▶ MATERIAL PROVIDED
>>

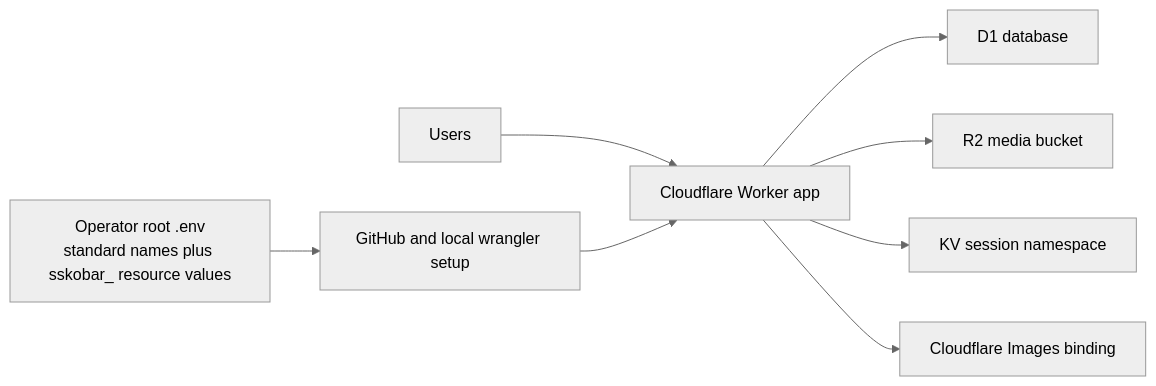
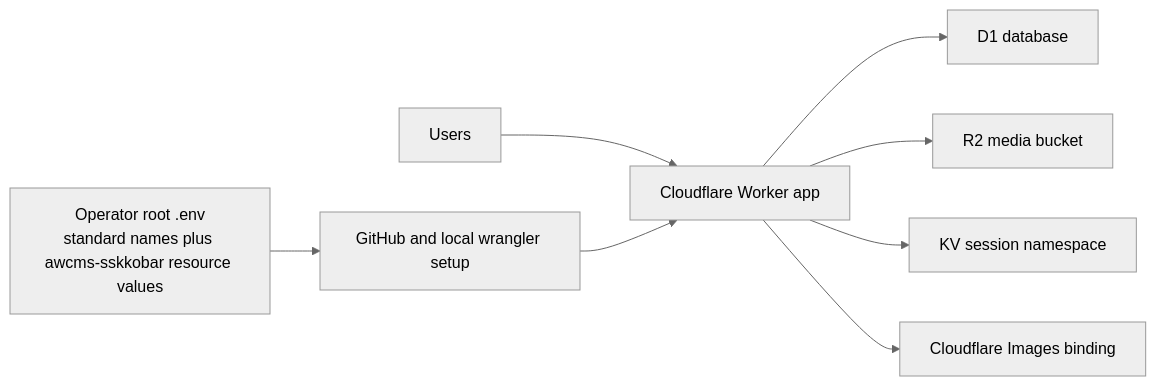
The diagram in docs/deployment/cloudflare.md (ahliweb/satusehatkobar), drawn with Mermaid (neutral theme) before and after one commit. The commit also changed other lines of this file and 19 other files, not shown here.

Commit message:
refactor: align Cloudflare infrastructure, backup resources, and project documentation with the canonical awcms-sskkobar identifier

````diff
--- a/docs/deployment/cloudflare.md
+++ b/docs/deployment/cloudflare.md
@@ -11,10 +11,10 @@
 ```mermaid
 flowchart LR
     U[Users] --> W[Cloudflare Worker app]
     W --> D[D1 database]
     W --> R[R2 media bucket]
     W --> K[KV session namespace]
     W --> I[Cloudflare Images binding]
-    O[Operator root .env\nstandard names plus sskobar_ resource values] --> G[GitHub and local wrangler setup]
+    O[Operator root .env\nstandard names plus awcms-sskkobar resource values] --> G[GitHub and local wrangler setup]
     G --> W
 ```
````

<<

▶ WHAT THE TASK REQUIRES
Within the data above, find the lines that contain the word "awcms" and copy each of them.

▶ TASK SOLUTION
refactor: align Cloudflare infrastructure, backup resources, and project documentation with the canonical awcms-sskkobar identifier
+    O[Operator root .env\nstandard names plus awcms-sskkobar resource values] --> G[GitHub and local wrangler setup]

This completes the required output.